Christian Calliess, Christian Calliess and Christian Hey
The legal and political interrelations between national and EU energy policy competencies and the actual policies are multifaceted. In order to understand those interrelations properly one has to analyse both the formal competencies of the EU as enshrined in the Lisbon Treaty and the actual EU policies with their direct and indirect impact on the choice of energy sources. The Treaty grants the EU competence as regards (a) the functioning of the energy market; (b) security of energy supply in the Union; (c) promotion of energy efficiency and energy saving and the development of new and renewable forms of energy; and (d) promotion of the interconnection of energy networks. However, Member States remain in control of choosing between different energy sources and the general structure of their energy supply. Any decision affecting this national competence must be adopted by a unanimous vote of the European Council. EU renewable energy support policy needs to develop within the framework of these mixed and multifaceted competences. Our overall argument is that easy fixes do not work. Considering the different national preferences regarding the energy mix, it is premature to ask for a full-fledged EU energy competence leading to a harmonised support system for renewables. Besides which, the emerging climate and renewables policies could also be a driver for deepened energy integration – rather as a bottom-up than a top-down process. In that sense a framework for 2030 with clear goals for climate mitigation, renewables shares and efficiency are of pivotal importance for the transition towards a low carbon economy by 2050.
Christian Calliess and Heidi Stockhaus
Throughout 2011 several institutions endorsed the concept of establishing a European nanoproduct database,1 which would enable consumers and government officials alike to determine which consumer products contain nanomaterials. In keeping with the precautionary principle this would allow measures to be taken in the event of the recovery of a potential risk in the future.2 For while the scope of EU regulatory activities has increased, an instrument is lacking that would across all sectors allow both consumers and government officials to obtain a clear idea of which products contain nanomaterials. This approach would also be in keeping with REACH,3 which also applies regardless of the sector and lays down regulations concerning chemicals and thus also applies to nanomaterials by virtue of their being a specific embodiment of chemicals. However, as all concerned agree, REACH exhibits a certain number of deficiencies when it comes to nanomaterial regulation. The present paper discusses these deficiencies in light of the precautionary principle and at the same time addresses the issue as to whether reforming REACH would obviate the need to establish an online public nanoproduct database.

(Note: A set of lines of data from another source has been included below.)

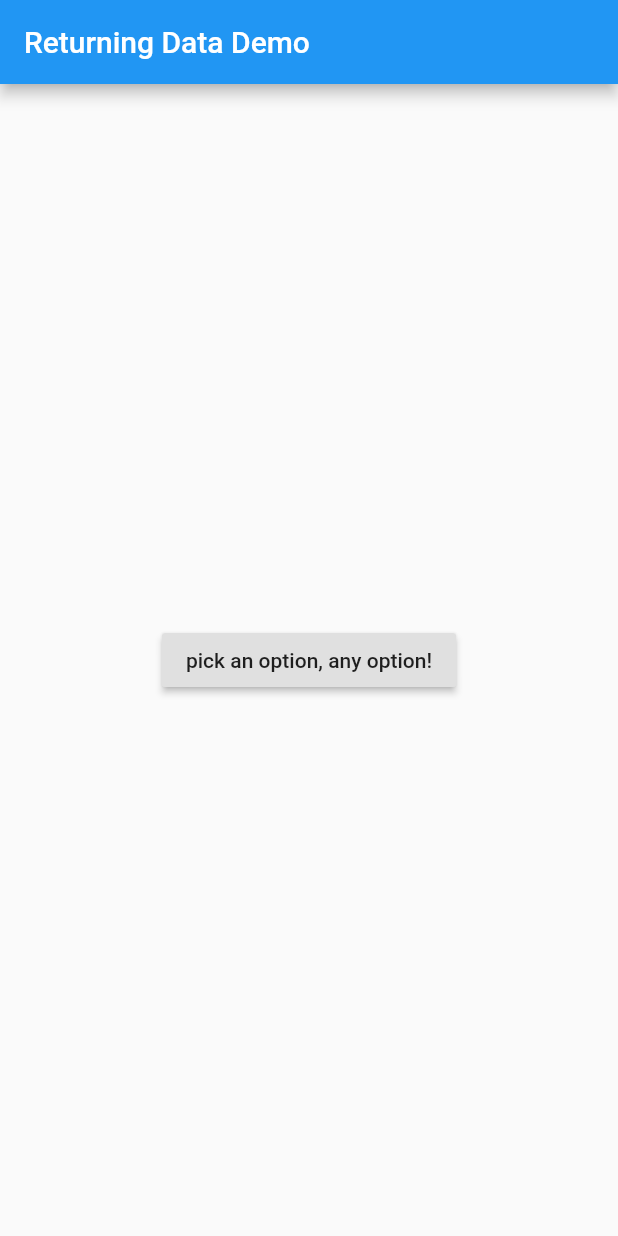
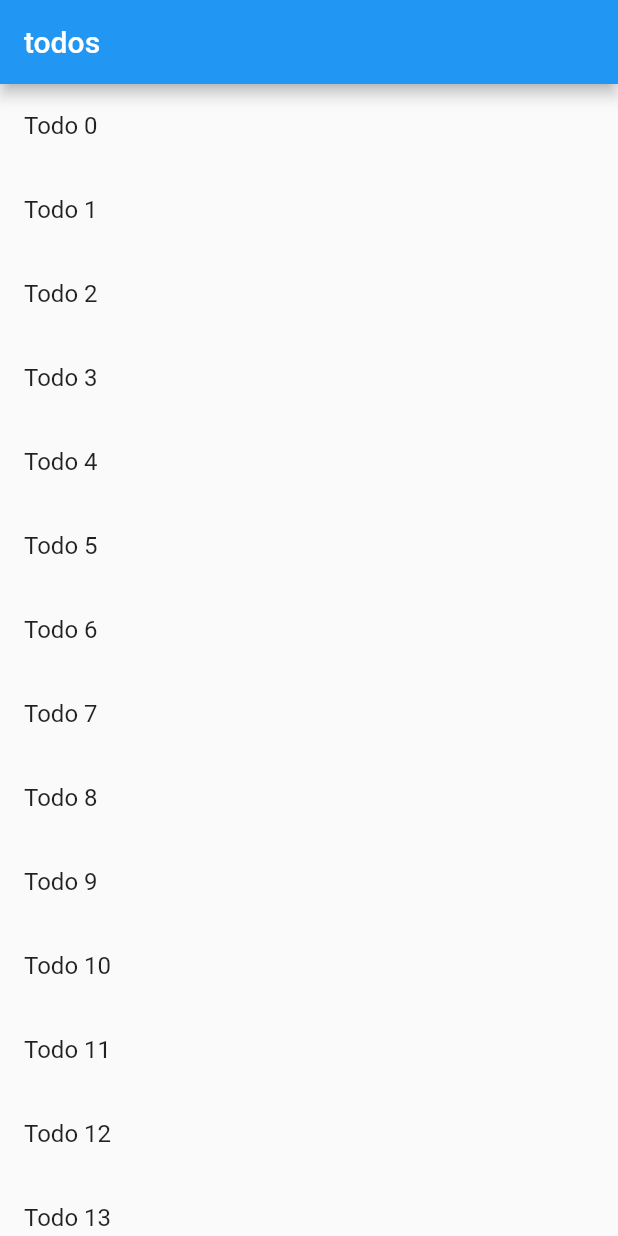
Before and after one commit to osamtimizer/Flutter_sandbox, a Flutter app: the screen it shows after launch, on a phone screen of 412 x 824 dp. Run offline on Flutter 3.47's test engine with Material 2 defaults, Android fonts, the phone set to English and light mode, and no system bars.

Commit message:
Send data to a new screen

```diff
--- a/lib/main.dart
+++ b/lib/main.dart
@@ -1,96 +1,77 @@
+import 'package:flutter/foundation.dart';
 import 'package:flutter/material.dart';
 
 void main() => runApp(MyApp());
+
+class Todo {
+  final String title;
+  final String description;
+
+  Todo(this.title, this.description);
+}
+
 
 class MyApp extends StatelessWidget {
   @override
   Widget build(BuildContext context) {
     return MaterialApp(
-      title: "Returning Data",
-      home: HomeScreen(),
-    );
-  }
-}
-
-// return data from a new screen.
-
-// 1. Define the house screen
-// 2. Add a button that launches the selection screen
-// 3. Show the selection screen with two buttons
-// 4. When a button is tapped, close the selection screen
-// 5. Show a snackBar on the home screen with the selection
-
-class HomeScreen extends StatelessWidget {
-  @override
-  Widget build(BuildContext context) {
-    return Scaffold(
-      appBar: AppBar(
-        title: Text("Returning Data Demo"),
-      ),
-      body: Center(child: SelectionButton()),
-    );
-  }
-}
-
-class SelectionButton extends StatelessWidget {
-  @override
-  Widget build(BuildContext context) {
-    return RaisedButton(
-      onPressed: () {
-        _navigationAndDisplaySelection(context);
-      },
-      child: Text('pick an option, any option!'),
-    );
-  }
-
-  _navigationAndDisplaySelection(BuildContext context) async {
-    final result = await Navigator.push(
-      context,
-      MaterialPageRoute(builder: (context) => SelectionScreen()),
-    );
-
-    Scaffold.of(context)
-    ..removeCurrentSnackBar()
-    ..showSnackBar(SnackBar(content: Text("$result")));
-  }
-}
-
-class SelectionScreen extends StatelessWidget {
-  @override
-  Widget build(BuildContext context) {
-    return Scaffold(
-      appBar: AppBar(
-        title: Text('pick an option'),
-      ),
-      body: Center(
-        child: Center(
-          child: Column(
-            mainAxisAlignment: MainAxisAlignment.center,
-            children: <Widget>[
-              Padding(
-                padding: const EdgeInsets.all(8.0),
-                child: RaisedButton(
-                  onPressed: () {
-                    // pop here with "Yep"...
-                    Navigator.pop(context, "Yep!");
-                  },
-                  child: Text("Yep!"),
-                ),
-              ),
-              Padding(
-                padding: const EdgeInsets.all(8.0),
-                child: RaisedButton(
-                  onPressed: () {
-                    // pop here with "Nope"
-                    Navigator.pop(context, "Nope.");
-                  },
-                  child: Text('Nope.'),
-                ),
-              )
-            ],
-          ),
+      title: "Passing data",
+      home: TodoScreen(
+        todos: List.generate(20, (i) => Todo(
+          'Todo $i',
+          'A description of what needs to be done for Todo $i',
+        ),
         ),
       ),
     );
   }
 }
+
+class TodoScreen extends StatelessWidget {
+  final List<Todo> todos;
+
+  TodoScreen({ Key key, @required this.todos }) : super(key : key);
+
+  @override
+  Widget build(BuildContext context) {
+    return Scaffold(
+      appBar: AppBar(
+        title: Text("todos"),
+      ),
+      body: ListView.builder(
+        itemCount: todos.length,
+        itemBuilder: (context, index) {
+          return ListTile(
+            title: Text(todos[index].title),
+            onTap: () {
+              Navigator.push(
+                context,
+                MaterialPageRoute(
+                  builder: (context) => DetailScreen(todo: todos[index]),
+                ),
+              );
+            },
+          );
+        },
+      ),
+    );
+  }
+}
+
+class DetailScreen extends StatelessWidget {
+  final Todo todo;
+  DetailScreen({ Key key, @required this.todo}) : super(key: key);
+
+  @override
+  Widget build(BuildContext context) {
+    return Scaffold(
+      appBar: AppBar(
+        title: Text(todo.title),
+      ),
+      body: Padding(
+        padding: EdgeInsets.all(16.0),
+        child: Text(todo.description),
+      ),
+    );
+  }
+}
```
Also changed, not shown: lib/cookbook/navigation/return_data_from_a_screen.dart (+96 -0 lines), lib/cookbook/navigation/send_data_to_a_new_screen.dart (added).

Christian Calliess and Miriam Dross
By means of regulatory cooperation, ttip is to increase the depth of cooperation between the eu and the usa on regulatory issues. This article sketches out the envisioned regulatory cooperation as far as this is possible based on the eu negotiating texts and assesses it from an environmental perspective. In this perspective particular attention need to be paid to differences in the stringency of regulation of sectors of environmental relevance (e.g. food, chemicals and cosmetics) in the us and the eu. As a result, adverse environmental impacts can only be avoided if harmonization takes place at a high level. Sub-statutory regulations and private sector standardization such as iso standards may also be of considerable environmental relevance. The example of manipulated vehicle emissions of nitrogen oxides shows how important even the apparently technical issue of effective verification of exhaust emissions can be for environmental protection. The criteria used to assess risks and deal with uncertainties are highly relevant. The precautionary principle embodied in German and European law can be found neither in us nor in international trade law. In should remain a part of ttip (and more prominently so) and not be sacrificed in last minute negotiations.